“Well, there are certain informations that are not told to the public, yes...” she said trepidatiously, as if she were telling me a secret. “I have seen some things, so precious and rare, so much intricacy,” she speaks in a breathier, lower tone, leaning forward just a millimeter, “it gets to a point where it is more like art than anything else.” I nodded, understanding.
“I wonder,” I said to her in reply, “what the equivalent would be in music?”
She considers this for a moment, her chin clutched in her front three fingers.
She then said, “Well, there is this French composer who I have seen his show. He uses his music with lasers. It was very amazing.”
-Rue St. François, present day, raining-
I duck into my final stop, a fine jewelry seller called Bucherer, which by now is filled to the brim with rich-looking people a few glasses deep, hiding from the rain and chatting in tight circles. I edge my way through the crowd, nodding bon soir to the shopkeepers lining the wall; there are servers with plates of smoked salmon sandwiches on moist rye bread, with fresh fruits and berries on high tables. I find the bar and extend my glass with a thankful smile, and I am poured a glass of 2014 Clos de Bonnet, an artfully made sparkling wine bottled in Rolle, which I can see from my balcony. Having never tried it before, I am smacked in the face by the aroma wafting up over the lip of my glass, that of fresh strawberries, and a blade of happiness one could imagine tasting like powdered sugar, but with no semblance of sweetness. I sip the sparkler, and the millions of tiny, fine bubbles froth on my tongue, carrying with them bushels of ripe, sun kissed strawberries plucked on a brisk Swiss morning in 2014. Never before have I tasted red fruits from a fine sparkling wine, done so elegantly and not at all kitschy. I’m in love. The face I make into the glass after my first sip gives me away, and I’m immediately introduced to the winemaker, Monsieur Bonnet, who speaks some English. He shakes my hand. I tell him his wine, out of all the others I tasted, was my favorite, hands down. He nods, knowingly and proudly. He has received this same praise many times before.

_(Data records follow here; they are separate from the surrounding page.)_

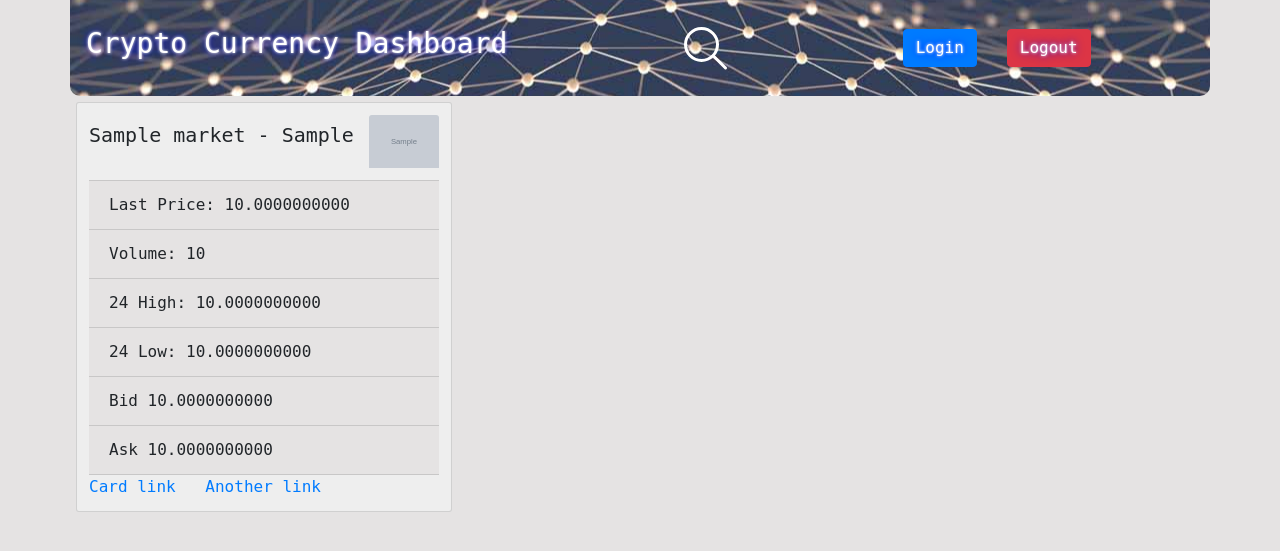
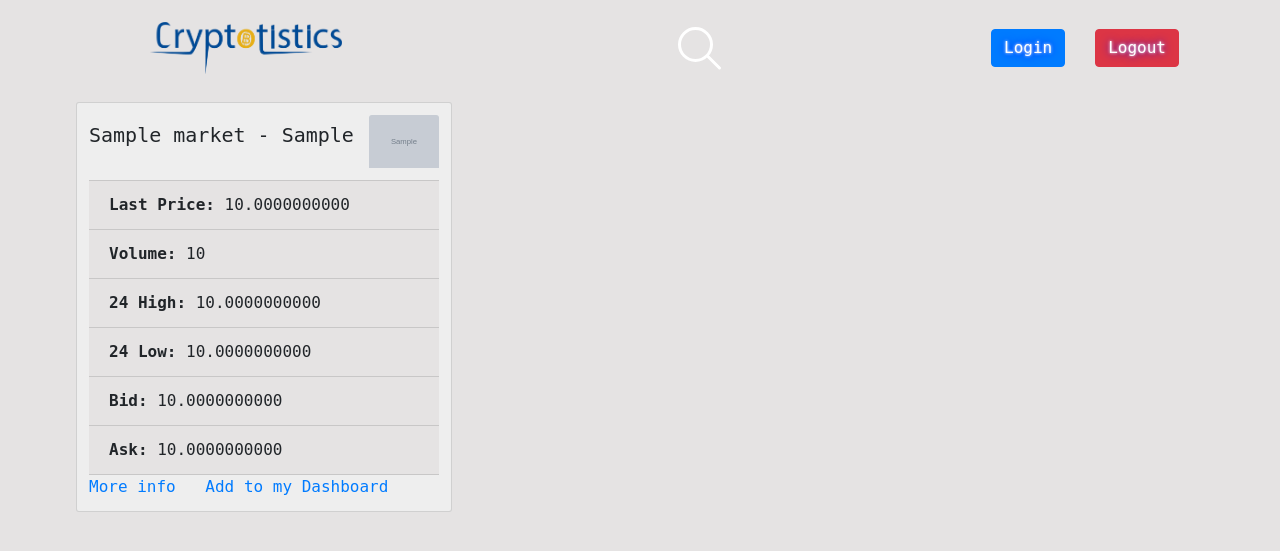
Before and after one commit to ahmermalik/Crypto_Currency_Project, a Python web app: template dashboard/templates/index.html in a window 1280 px wide. Shown: the top 551 px of the page. Run offline with Jinja, Linux system fonts and the light colour scheme; the template is opened without the code that fills it: most values are stand-ins (such as "Sample title", 1, 10 or a date in 2020); grey boxes marked "Sample" are stand-in pictures; some libraries are stand-ins or nearby versions; some web fonts are replaced.

Commit message:
logo added, css fixes

```diff
--- a/dashboard/templates/base.html
+++ b/dashboard/templates/base.html
@@ -19,7 +19,8 @@
 
       <nav class="navbar navbar-expand-lg navbar-dark bg-faded header_title">
           <div class="navbar-brand">
-            <h3 class="header_title">Crypto Currency Dashboard</h3>
+            <!-- <h3 class="header_title">Crypto Currency Dashboard</h3> -->
+            <img src="static/images/header_logo.png" alt="Cryptotistic" class="header_logo">
           </div>
           <button class="navbar-toggler" type="button" data-toggle="collapse" aria-expanded="false" aria-label="Toggle navigation">
               <span class="navbar-toggler-icon"></span>
--- a/dashboard/templates/index.html
+++ b/dashboard/templates/index.html
@@ -13,16 +13,16 @@
           <img class="card-img-top" src="{{market.coin_logo}}" alt="{{market.coin_pair}}">
       </div>
       <ul class="list-group list-group-flush">
-        <li class="list-group-item">Last Price: {{"%.10f"|format(market.currency.last_price)}}</li>
-        <li class="list-group-item">Volume: {{(market.currency.base_volume * bitcoin.last_price) | round }}</li>
-        <li class="list-group-item">24 High: {{"%.10f"|format(market.currency.day_high)}}</li>
-        <li class="list-group-item">24 Low: {{"%.10f"|format(market.currency.day_low)}}</li>
-        <li class="list-group-item">Bid {{"%.10f"|format(market.currency.bid_price)}}</li>
-        <li class="list-group-item">Ask {{"%.10f"|format(market.currency.ask_price)}}</li>
+        <li class="list-group-item"><strong>Last Price:</strong> {{"%.10f"|format(market.currency.last_price)}}</li>
+        <li class="list-group-item"><strong>Volume:</strong> {{(market.currency.base_volume * bitcoin.last_price) | round }}</li>
+        <li class="list-group-item"><strong>24 High:</strong> {{"%.10f"|format(market.currency.day_high)}}</li>
+        <li class="list-group-item"><strong>24 Low:</strong> {{"%.10f"|format(market.currency.day_low)}}</li>
+        <li class="list-group-item"><strong>Bid:</strong> {{"%.10f"|format(market.currency.bid_price)}}</li>
+        <li class="list-group-item"><strong>Ask:</strong> {{"%.10f"|format(market.currency.ask_price)}}</li>
       </ul>
       <div class="card-block-bottom">
-        <a href="#" class="card-link">Card link</a>
-        <a href="#" class="card-link">Another link</a>
+        <a href="#" class="card-link">More info</a>
+        <a href="#" class="card-link">Add to my Dashboard</a>
       </div>
     </div>
   {% endfor %}
--- a/static/css/style.css
+++ b/static/css/style.css
@@ -11,18 +11,21 @@ html, body {
   text-align: center;
   border-bottom-left-radius: 10px;
   border-bottom-right-radius: 10px;
-  background-color: grey;
-  background-image: url("../images/header.jpg");
+  /*background-color: grey;*/
+  /*background-image: url("../images/header.jpg");*/
   background-repeat: no-repeat;
   background-position: center;
 
 }
+
 .header_title {
   color: white !important;
   text-shadow: 0 0 3px white, 0 0 10px blue;
 }
 
-
+.header_logo {
+  width: 60%;
+}
 .card {
   background-color: white;
 }
```
Also changed, not shown: static/images/header_logo.png (added).
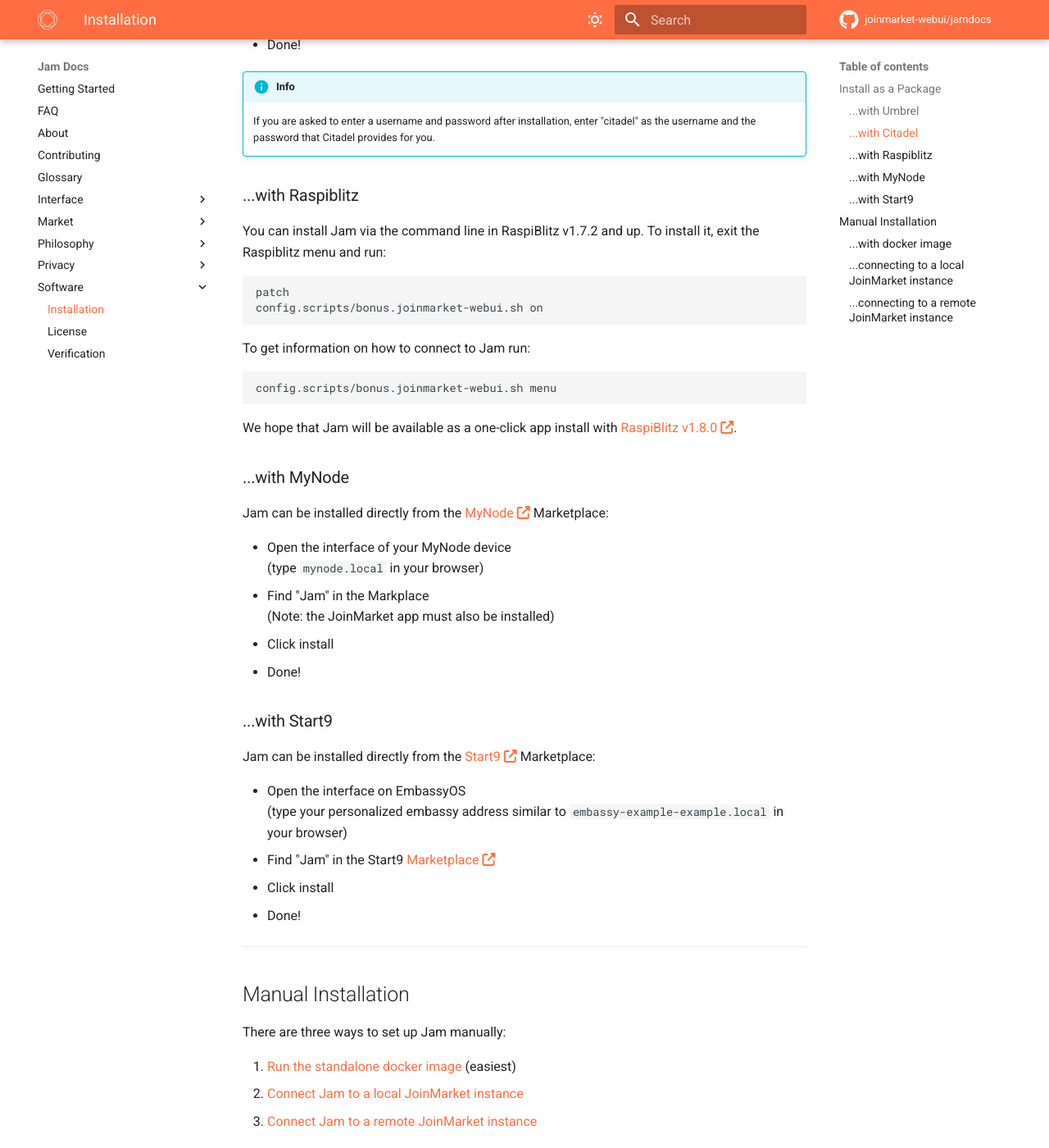
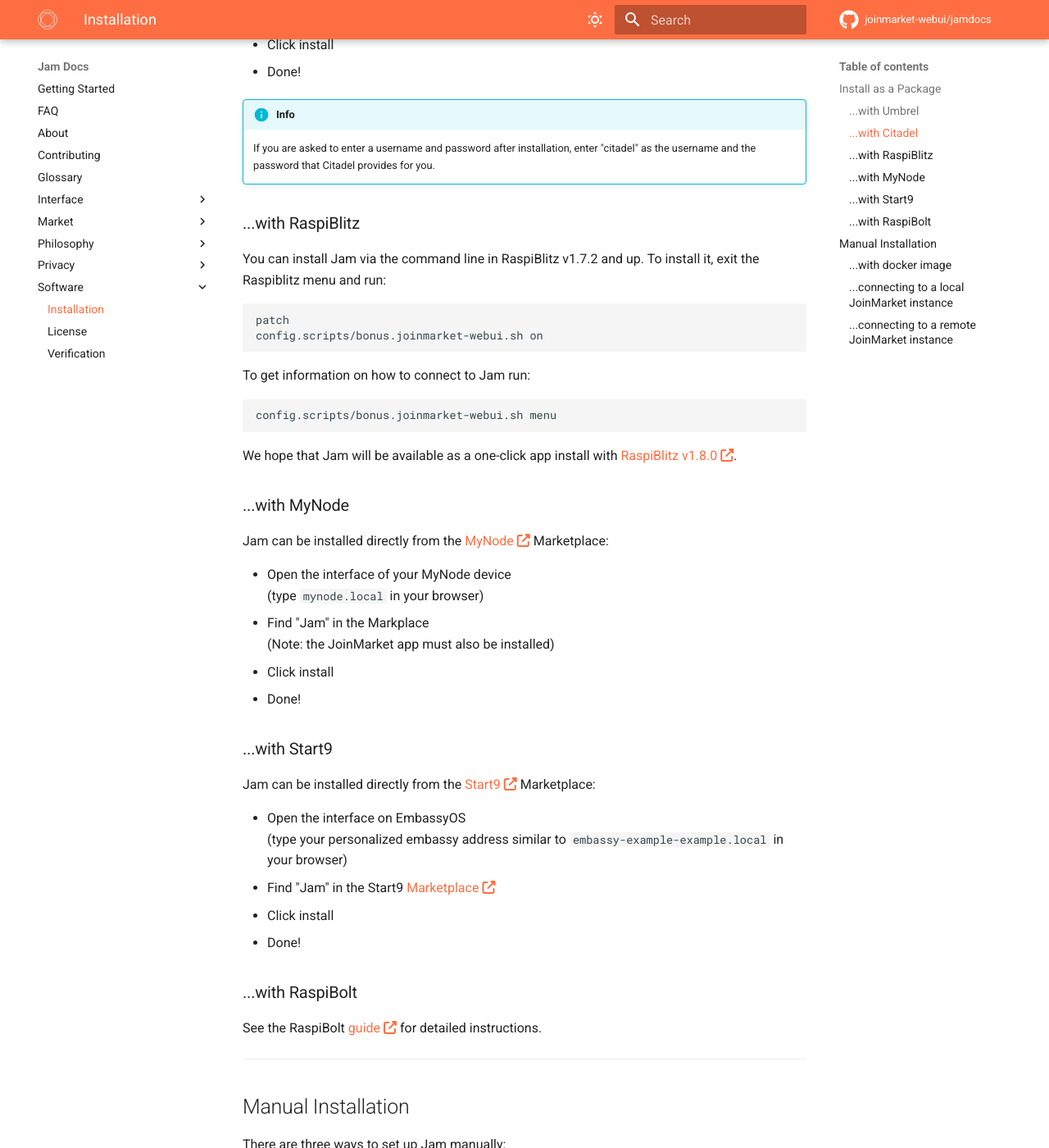
Before and after one commit to joinmarket-webui/jamdocs, an MkDocs documentation site: the page built from docs/software/installation.md, in a window 1280 px wide and 1400 px high, scrolled down 1191 px. Shown: the whole window at 82% size. Built offline with MkDocs 1.6.1 and Material for MkDocs 9.7.7, drawn with Linux system fonts in a browser that asks for light colours; nearby versions of some CDN libraries; comment, search, counter and statistics services are not loaded; some of the changed text lies outside the part shown.

Commit message:
add RaspiBolt

```diff
--- a/docs/software/installation.md
+++ b/docs/software/installation.md
@@ -4,9 +4,10 @@
 
 - [Umbrel](#with-umbrel)
 - [Citadel](#with-citadel)
-- [Raspiblitz](#with-raspiblitz)
+- [RaspiBlitz](#with-raspiblitz)
 - [MyNode](#with-mynode)
 - [Start9](#with-start9)
+- [RaspiBolt](#with-raspibolt)
 
 You should be able to install Jam with one click if you are running any of the
 above. You can also do a [manual installation](#manual-installation).
@@ -47,7 +48,7 @@
     If you are asked to enter a username and password after installation, enter
     "citadel" as the username and the password that Citadel provides for you.
 
-### ...with Raspiblitz
+### ...with RaspiBlitz
 
 You can install Jam via the command line in RaspiBlitz v1.7.2 and up. To install
 it, exit the Raspiblitz menu and run:
@@ -84,6 +85,10 @@
 - Find "Jam" in the Start9 [Marketplace](https://marketplace.start9.com/marketplace/jam)
 - Click install
 - Done!
+
+### ...with RaspiBolt
+
+See the RaspiBolt [guide](https://raspibolt.org/guide/bonus/bitcoin/Jam.html) for detailed instructions.
 
 ---
 
```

I stand against the wall, thoughtfully sipping my new favorite sparkling wine, watching the crowd splash in and out, like the cycling of the tides. The card of my new friend from Hermès is lining my back pocket; my mini Stella handbag rests at my side, the long metal chain strapped across my body messenger-style.
Why do I like this so much?
Could it possibly be the fine clothes that rich people wear to events like this: the suits, the jewelry, the handbags? Or maybe could it be the community aspect: the plates of hors d’oeuvres; everyone is wearing the same fuchsia bracelet; the luxury shops with doors open wide after 6pm? Or could it be that I love the exclusivity of it all: the list of names, the inside information, the high art, and the coveted vintage poured without hesitation? The vintner himself stands behind the bar, extending a hand.
I just like to like things. And the better the things are, the more I like them. It’s that simple. I guess I desire to be on that list, and many more in the future; but not to someday grow tired, oversaturated with experiences, showing up late with a sour grapes look on my face. I’m happy making chili on weeknights. But I live for those blissful moments with the feel of fresh, soft cotton underneath my fingertips; trading Harry Winston secrets in a spiked jean jacket; and the taste of crisp, ripe strawberries on my tongue.